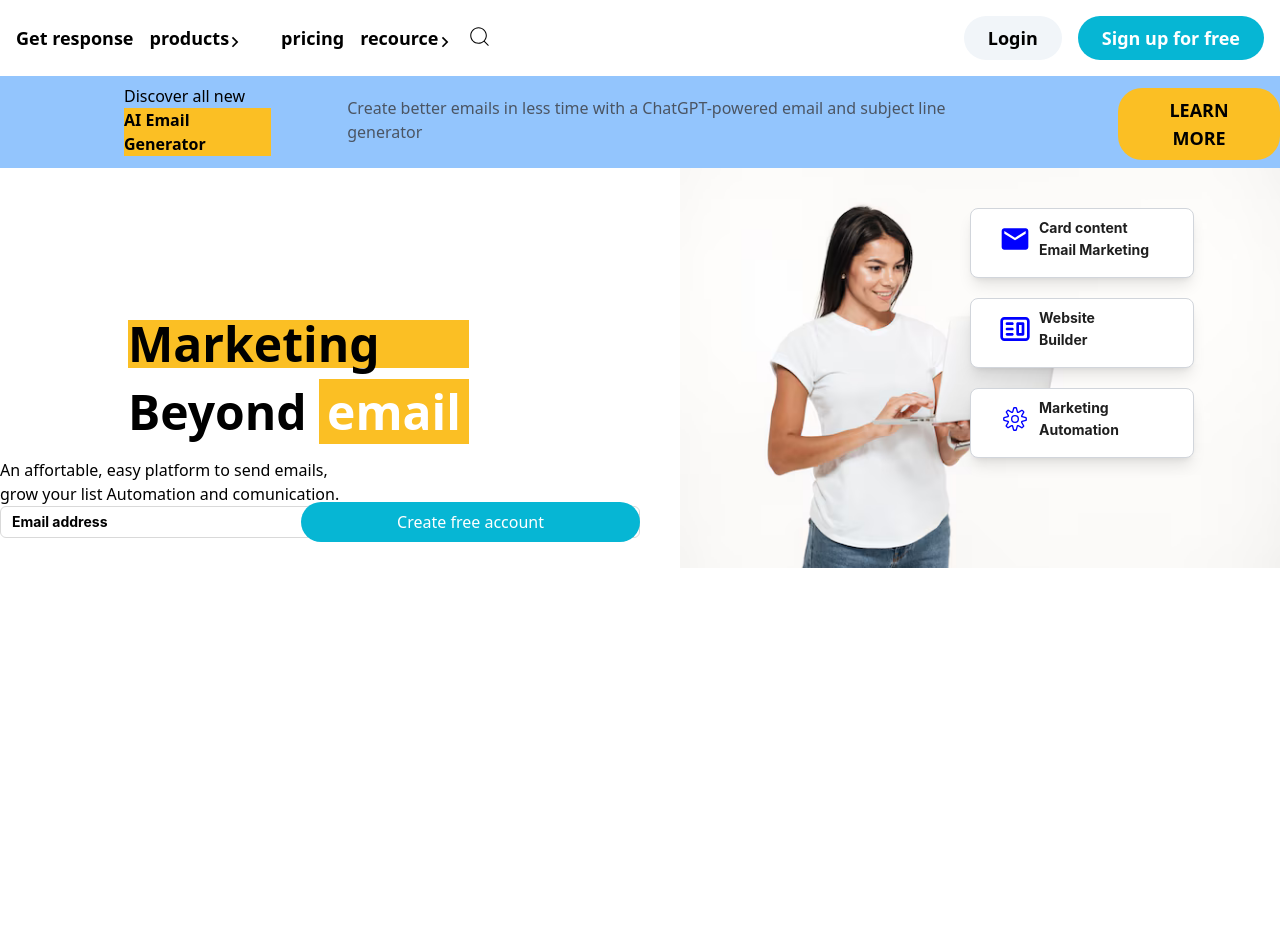
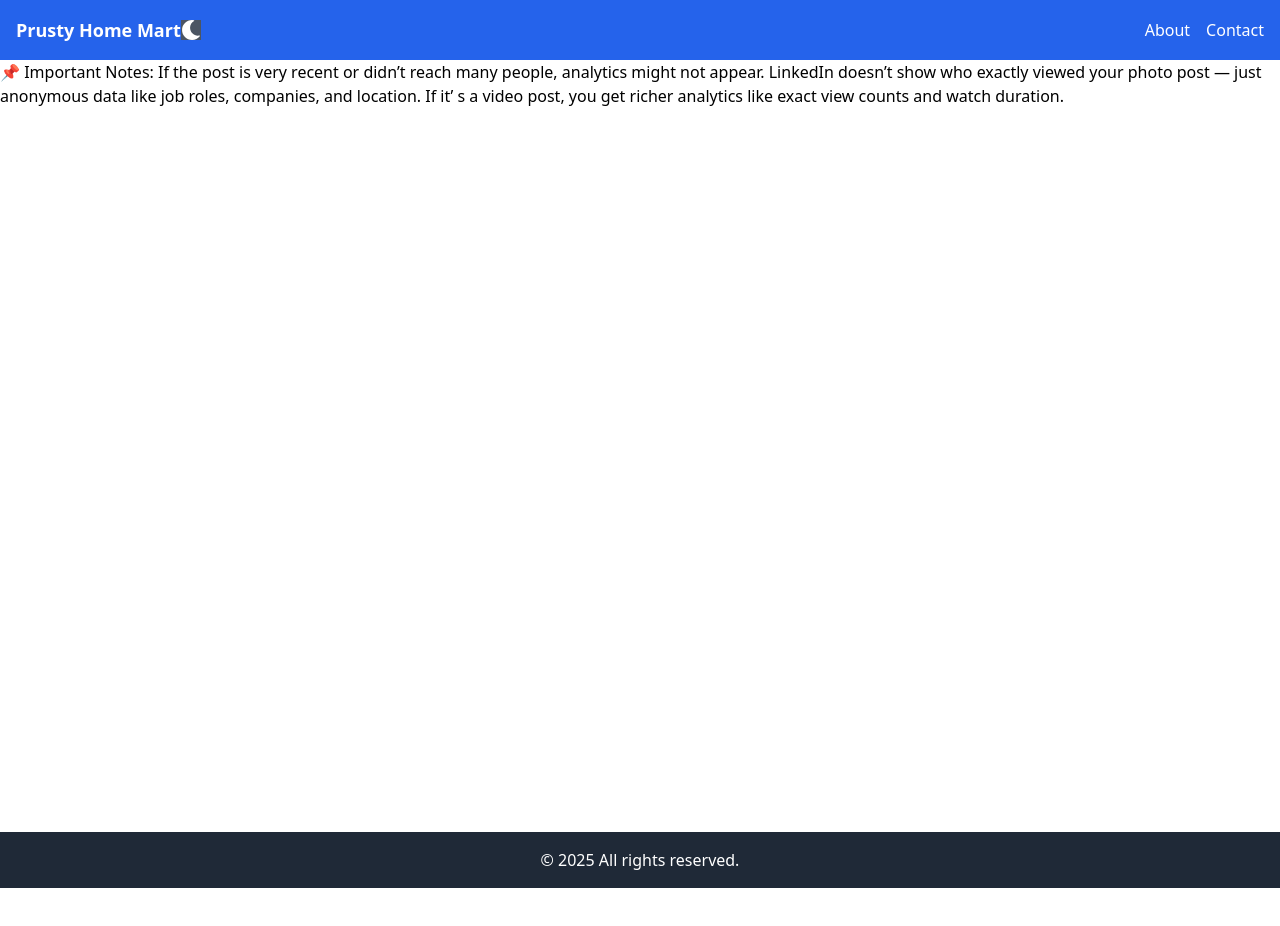
Before and after one commit to jitu335/Nextjs-Shopkeepers, a Next.js app: page / in a window 1280 px wide. Shown: the top 926 px of the page. After the commit the page ends 888 px from the top, so only its background shows below. Built offline with nearby package versions, Linux system fonts and the light colour scheme.

Commit message:
27-05-2025 commit

```diff
--- /dev/null
+++ b/pages/aboutus.js
@@ -0,0 +1,13 @@
+import React from 'react'
+
+export default function aboutus() {
+    return (
+      <div>
+      Service options: Offers same-day delivery
+      Address: Bhairagada Road, Muniguda, Odisha 765020
+      Hours:
+      Open ⋅ Closes 9 pm
+
+      </div>
+    );
+  }
--- /dev/null
+++ b/pages/components/Content.js
@@ -0,0 +1,29 @@
+import Image from "next/image";
+
+import React from "react";
+
+export const Content = () => {
+  return <div className="w-full h-full min-h-screen overflow-x-hidden bg-white text-black dark:bg-gray-900 dark:text-white">
+  Content..........
+
+  <p>Click on your profile photo or name.
+
+Scroll down to the "Activity" section:
+
+Click “See all activity” and then "Posts" to view all your recent posts.
+
+Find the photo post you're interested in:
+
+Under the post, you may see a line like:
+"X impressions" or "X views of your post" — this is the number of times your post was seen in people’s feeds.</p>
+
+<p>
+  📌 Important Notes:
+If the post is very recent or didn’t reach many people, analytics might not appear.
+
+LinkedIn doesn’t show who exactly viewed your photo post — just anonymous data like job roles, companies, and location.
+
+If it’s a video post, you get richer analytics like exact view counts and watch duration.
+</p>
+  </div>;
+};
--- a/pages/components/Features.js
+++ /dev/null
@@ -1,87 +0,0 @@
-import Image from "next/image";
-import React from 'react'
-
-function Features() {
-
-
-  return (
-
-
-    <div className="text-center  w-full h-full min-h-screen relative "  style={{top: '-420px'}} >
-    <button className="bg-slate-300 hover:bg-gray-100 text-blue-600 font-semibold py-2 px-5 border border-gray-50 rounded-full shadow">
-      Ready to be used
-    </button>
-
-    <h1 className="text-5xl mb-4 mt-10 text-white leading-[4rem]">
-      Unleash your potential by leveraging <br /> the Expertise available and honing
-      your skills
-    </h1>
-
-    <div className="space-x-4 flex justify-center mt-10 font-bold">
-      <button
-        style={{ backgroundColor: "#F2D732" }}
-        className="text-black py-2 px-4 rounded-full flex items-center"
-      >
-        <Image
-          src={"/pezala_photos/bulb.png"}
-          width={20}
-          height={20}
-          alt="Icon"
-          className="mr-2"
-        />
-        Idea
-      </button>
-
-      <button
-        style={{ backgroundColor: "#90E0EF" }}
-        className="text-black py-2 px-4 rounded-full flex items-center"
-      >
-        <Image
-          src={"/pezala_photos/setting.png"}
-          width={20}
-          height={20}
-          alt="Icon"
-          className="mr-2"
-        />
-        Build
-      </button>
-
-      <button
-        style={{ backgroundColor: "#C8D8F0" }}
-        className="text-black py-2 px-4 rounded-full flex items-center"
-      >
-        <Image
-          src={"/pezala_photos/roket.png"}
-          width={20}
-          height={20}
-          alt="Icon"
-          className="mr-2"
-        />
-        Launch
-      </button>
-    </div>
-
-    <div className="relative mt-10">
-      <Image
-        src={"/pezala_photos/5.png"}
-        width={430}
-        height={300}
-        alt="Placeholder image"
-        className="relative top-32 -right-36"
-      />
-    </div>
-
-    <div className="relative flex justify-center -mt-10">
-      <Image
-        src={"/pezala_photos/4.png"}
-        width={1250}
-        height={600}
-        alt="Placeholder image"
-        className="relative -top-[30rem] -right-[32rem]"
-      />
-    </div>
-  </div>
-  )
-}
-
-export default Features
--- a/pages/components/Footer.js
+++ b/pages/components/Footer.js
@@ -4,10 +4,10 @@ import React from "react";
 
 function Footer() {
   return (
-    <div className="overflow-x-hidden w-full h-full min-h-screen">
-
-
-
+    <div>
+      <footer className="bg-gray-800 text-white text-center py-4 mt-8">
+        © {new Date().getFullYear()} All rights reserved.
+      </footer>
     </div>
   );
 }
--- a/pages/components/LastFooter.js
+++ /dev/null
@@ -1,15 +0,0 @@
-import React from "react";
-import Image from "next/image";
-
-function LastFooter() {
-  return (
-    <div className="overflow-x-hidden w-full h-full min-h-screen " >
-
-
-
-
-    </div>
-  );
-}
-
-export default LastFooter;
--- a/pages/components/Navbar.js
+++ b/pages/components/Navbar.js
@@ -6,122 +6,67 @@ import { CgWebsite } from "react-icons/cg";
 import { CiSettings } from "react-icons/ci";
 import { Card, Input } from "antd";
 import React from "react";
+import Link from "next/link";
+import { useState, useEffect } from "react";
+import { FaSun, FaMoon } from "react-icons/fa";
 
 function Navbar() {
+  const [darkMode, setDarkMode] = useState(false);
+
+  useEffect(() => {
+    const savedTheme = localStorage.getItem("theme");
+    if (savedTheme === "dark") {
+      setDarkMode(true);
+      document.documentElement.classList.add("dark");
+    }
+  }, []);
+
+  const toggleDarkMode = () => {
+    const isDark = !darkMode;
+    setDarkMode(isDark);
+    localStorage.setItem("theme", isDark ? "dark" : "light");
+
+    if (isDark) {
+      document.documentElement.classList.add("dark");
+    } else {
+      document.documentElement.classList.remove("dark");
+    }
+  };
+
   return (
-    <div className=" w-full h-full min-h-screen overflow-x-hidden ">
-      <div className="flex justify-between items-center p-4  ">
-        <div className="flex space-x-4 ">
-          <h2 className="text-lg font-semibold">Get response</h2>
-          <h2 className="text-lg font-semibold">products</h2>
-          <RiArrowRightSLine size={20} className="mt-2 relative -left-5" />
-          <h2 className="text-lg font-semibold">pricing</h2>
-          <h2 className="text-lg font-semibold">recource</h2>
-          <RiArrowRightSLine size={20} className="mt-2 relative -left-5" />
-          <CiSearch size={25} className="relative -left-6 " />
+    <div className="w-full h-full min-h-screen overflow-x-hidden bg-white text-black dark:bg-gray-900 dark:text-white">
+      <nav className="bg-blue-600 p-4 text-white flex flex-col sm:flex-row sm:items-center sm:justify-between">
+        <div className="font-bold text-lg">Prusty Home Mart</div>
+
+  <div className="my-2 sm:my-0 flex justify-center">
+        <button onClick={toggleDarkMode} >
+          {darkMode ? (
+            <FaSun className="text-yellow-400 text-xl" />
+          ) : (
+            <FaMoon className="text- bg-gray-600 text-xl" />
+          )}
+        </button>
+</div>
+        <div className="flex flex-col sm:flex-row sm:ml-auto space-y-2 sm:space-y-0 sm:space-x-4 mt-2 sm:mt-0">
+          <Link href="/aboutus" className="hover:text-red-700">
+            About
+          </Link>
+          <Link href="/contactus" className="hover:text-amber-400">
+            Contact
+          </Link>
         </div>
-
-        <div className="flex space-x-4">
-          <button className=" text-lg font-bold bg-slate-100 px-6 py-2 rounded-3xl ">
-            Login
-          </button>
-
-          <button className="text-lg font-bold bg-cyan-500 text-white rounded-3xl px-6 py-">
-            Sign up for free{" "}
-          </button>
-        </div>
-      </div>
-
-      <div className="flex justify-start items-start gap-x-16 bg-blue-300">
-        <div className="ml-28 -mt-1 p-3">
-          <p>Discover all new</p>
-          <p className="bg-amber-400 font-bold">AI Email Generator</p>
-        </div>
-
-        <p className="text-gray-600 mt-5">
-          Create better emails in less time with a ChatGPT-powered email and
-          subject line generator
-        </p>
-        <button className="text-lg font-bold bg-amber-400 text-black rounded-3xl px-6 py-2 mt-3 ml-12">
-          LEARN MORE
-        </button>
-      </div>
-
-      <Image
-        src={"/my_photos/using-laptop.png"}
-        width={600}
-        height={400}
-        alt="Placeholder image"
-        className="ml-auto h-[400px] object-cover"
-      />
-
-      <Card
-        className="shadow-lg border border-gray-300 rounded-lg p-1 w-56 mr-auto ml-[970px] mt-[-360px]"
-        style={{ minHeight: "auto", height: "70px" }}
-      >
-        <div className="flex items-center gap-2 font-bold">
-          <MdEmail size={32} color="blue" className="mt-[-20px]"/>
-          <div className="mt-[-20px]">
-            <p>Card content</p>
-            <p>Email Marketing</p>
-          </div>
-        </div>
-      </Card>
-
-      <Card
-        className="shadow-lg border border-gray-300 rounded-lg p-1 w-56 mr-auto ml-[970px] mt-[20px]"
-        style={{  minHeight: "auto", height: "70px" }}
-      >
-        <div className="flex items-center gap-2 font-bold">
-          <CgWebsite size={32} color="blue" className="mt-[-20px]"/>
-          <div  className="mt-[-20px]">
-            <p>Website</p>
-            <p>Builder</p>
-          </div>
-        </div>
-      </Card>
-
-      <Card
-        className="shadow-lg border border-gray-300 rounded-lg p-1 w-56 mr-auto ml-[970px] mt-[20px]"
-        style={{ minHeight: "auto", height: "70px" }}
-      >
-        <div className="flex items-center gap-2 font-bold">
-          <CiSettings size={32} color="blue" className="mt-[-20px]"/>
-          <div className="mt-[-20px]">
-            <p>Marketing</p>
-            <p>Automation</p>
-          </div>
-        </div>
-      </Card>
-
-      <div className="absolute left-[10%] top-[40%]">
-  <p className="text-5xl font-bold bg-amber-400 mb-5">Marketing</p>
-  <p className="text-5xl font-bold">
-    Beyond <span className="bg-amber-400 text-white px-2">email</span>
-  </p>
-</div>
-<p>An affortable, easy platform to send emails, </p>{""}
-<p>grow your list Automation and comunication.</p>
-
-
-<div className="h-screen flex flex-col justify-start items-start">
-  <div className="relative w-1/2">
-    <Input
-      className="font-bold text-black placeholder-black pr-16"
-      style={{ width: '100%' }}
-      placeholder="Email address"
-    />
-    <button
-      className="absolute right-0 top-1/2 transform -translate-y-1/2 bg-cyan-500 text-white rounded-3xl px-24 py-2"
-    >
-      Create free account
-    </button>
-  </div>
-</div>
+      </nav>
 
 
 
+      <p>
+  📌 Important Notes:
+If the post is very recent or didn’t reach many people, analytics might not appear.
 
+LinkedIn doesn’t show who exactly viewed your photo post — just anonymous data like job roles, companies, and location.
+
+If it’ s a video post, you get richer analytics like exact view counts and watch duration.
+</p>
     </div>
   );
 }
--- /dev/null
+++ b/pages/contactus.js
@@ -0,0 +1,14 @@
+import React from 'react'
+
+
+export default function contact() {
+  return (
+    <div>
+    Service options: Offers same-day delivery
+    Address: Bhairagada Road, Muniguda, Odisha 765020
+    Hours:
+    Open ⋅ Closes 9 pm
+
+    </div>
+  );
+}
--- a/pages/index.js
+++ b/pages/index.js
@@ -2,41 +2,24 @@ import Head from "next/head";
 import Image from "next/image";
 import axios from "axios";
 import { useDebugValue, useEffect, useState } from "react";
-import Cards from "./components/Cards";
 import Navbar from "./components/Navbar";
-import CodeEditor from "./components/CodeEditor";
-import Bootcamps from "./components/Bootcamps";
 import Footer from "./components/Footer";
-import LastFooter from "./components/LastFooter";
-import Features from "./components/Features";
+import { Content } from "./components/Content";
+
 
 export default function Home() {
   const [cart, setCart] = useState([]);
 
   return (
-    <div>
-      {/* <div style={{ backgroundColor: '#6166f2', minHeight: '100vh', display: 'flex', alignItems: 'center', justifyContent: 'center' }}>
-      <h1 style={{ color: 'white', fontSize: '2rem', fontWeight: 'bold' }}>Welcome to Next.js!</h1>
-    </div> */}
-
-      {/* <div className="flex items-center justify-center min-h-screen bg-gray-100">
-        <h1 className="text-4xl font-bold text-blue-500">
-          Hello, Tailwind CSS in Next.js!....
-        </h1>
-      </div>  */}
+    <div className="min-h-screen bg-white text-black dark:bg-gray-900 dark:text-white">
 
 
 
+      <Navbar />
+ {/* <Content/>   */}
+      <Footer />
 
 
-      <Navbar/>
-       {/* <Features/>    */}
-  <Cards/>
- <Footer/>
-  <LastFooter/>
-
-  {/* <Bootcamps/>   */}
-{/* <CodeEditor/> */}
 
     </div>
   );
--- a/tailwind.config.js
+++ b/tailwind.config.js
@@ -8,6 +8,7 @@
 // }
 
 module.exports = {
+  darkMode: 'class', // Required for toggling with class
   content: [
     './pages/**/*.{js,ts,jsx,tsx}',
     './components/**/*.{js,ts,jsx,tsx}',
```
Also changed, not shown: pages/components/Bootcamps.js (deleted, +0 -61 lines), pages/components/Cards.js (deleted, +0 -16 lines), pages/components/CodeEditor.js (deleted, +0 -18 lines).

_EXERCISE DETAILS_
Using the listing above, show every line that includes the string "isDark".

_TASK RESPONSE_
+    const isDark = !darkMode;
+    setDarkMode(isDark);
+    localStorage.setItem("theme", isDark ? "dark" : "light");
+    if (isDark) {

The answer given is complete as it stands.